"Today is the day that you leave Mount Greylock with the courage and dedication to confront falsehood, challenge adversity, and live a life of passion..." from Carl Kubler's "Time's A Funny Thing" speech.
Kubler embarked on a stroll along the Class of 2006 MGRHS six-year memory lane.
"Time's A Funny Thing"
"Let me tell you, time's a funny thing," he said. "Ten years from now, you might not remember the Quadratic Formula or who the nineteenth President of the United States was, but you are going to remember the little things, the strange, wacky details that made your high school experience as a Mountie so unique."
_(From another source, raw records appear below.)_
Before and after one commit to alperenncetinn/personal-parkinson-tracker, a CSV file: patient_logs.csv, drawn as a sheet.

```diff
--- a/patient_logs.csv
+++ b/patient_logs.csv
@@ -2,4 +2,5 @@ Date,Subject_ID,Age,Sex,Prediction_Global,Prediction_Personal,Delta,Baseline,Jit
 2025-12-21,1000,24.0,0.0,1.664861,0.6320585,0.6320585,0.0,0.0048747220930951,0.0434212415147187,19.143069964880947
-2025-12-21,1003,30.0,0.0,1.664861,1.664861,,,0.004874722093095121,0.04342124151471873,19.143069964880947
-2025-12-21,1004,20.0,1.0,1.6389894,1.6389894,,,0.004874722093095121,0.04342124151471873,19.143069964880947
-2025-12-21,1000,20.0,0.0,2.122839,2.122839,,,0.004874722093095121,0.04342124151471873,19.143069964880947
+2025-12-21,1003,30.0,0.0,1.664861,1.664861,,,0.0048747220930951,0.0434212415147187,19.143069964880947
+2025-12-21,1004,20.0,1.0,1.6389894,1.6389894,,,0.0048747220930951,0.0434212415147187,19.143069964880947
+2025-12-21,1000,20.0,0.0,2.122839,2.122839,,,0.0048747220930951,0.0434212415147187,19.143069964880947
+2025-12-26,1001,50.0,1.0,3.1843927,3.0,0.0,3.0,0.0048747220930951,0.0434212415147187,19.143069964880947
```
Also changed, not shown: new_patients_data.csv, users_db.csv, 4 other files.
"When you leave Mount Greylock today, these details and memories of your time here will become a part not of who you are but of who you have been. Like the toys of your childhood, they will be packed up in boxes and stored away in dusty closets and attics. And with the passing of these memories, you will enter a new and exciting phase of your life."
Eubler encouraged the Class of 2006 to bypass fear and head full-force into the future. He quoted Albert Einstein:
"The world we have created is a product of our thinking; it cannot be changed without changing our thinking."
"I urge you to follow your passions and dreams and let them carry you through the rough times of your life. I urge you to follow your passions and dreams and let them guide you to a future of great possibility. I urge you to follow your passions and dreams and let them mold you into the person you want to be, the person you may not yet have had a chance to be, but the person that you will be for the rest of your life."
"Remember that you would not be here today without the people who are sitting around you now," from the speech of Carl Kubler
"Today is the day that you toss the map out the window and embrace the wide road ahead. Today is the day that you reach out and seize the opportunities of the future with the knowledge and understanding of the past."
"Today is the day that you leave Mount Greylock with the courage and dedication to confront falsehood, challenge adversity, and live a life of passion, integrity, and fulfillment."
Standing The Test Of Time
And yes, said Kubler, there is some room for memory and some things time cannot erode.
"The parents who've raised you and supported you; the teachers who've stretched your minds and opened new horizons; the friends who've shared your laughter and your tears-these are the people you've grown up with. Remember them always. They are your friends and your family."
"Nothing in time can change that fact."
Susan Bush may be reached via e-mail at firstname.lastname@example.org or at 802-823-9367.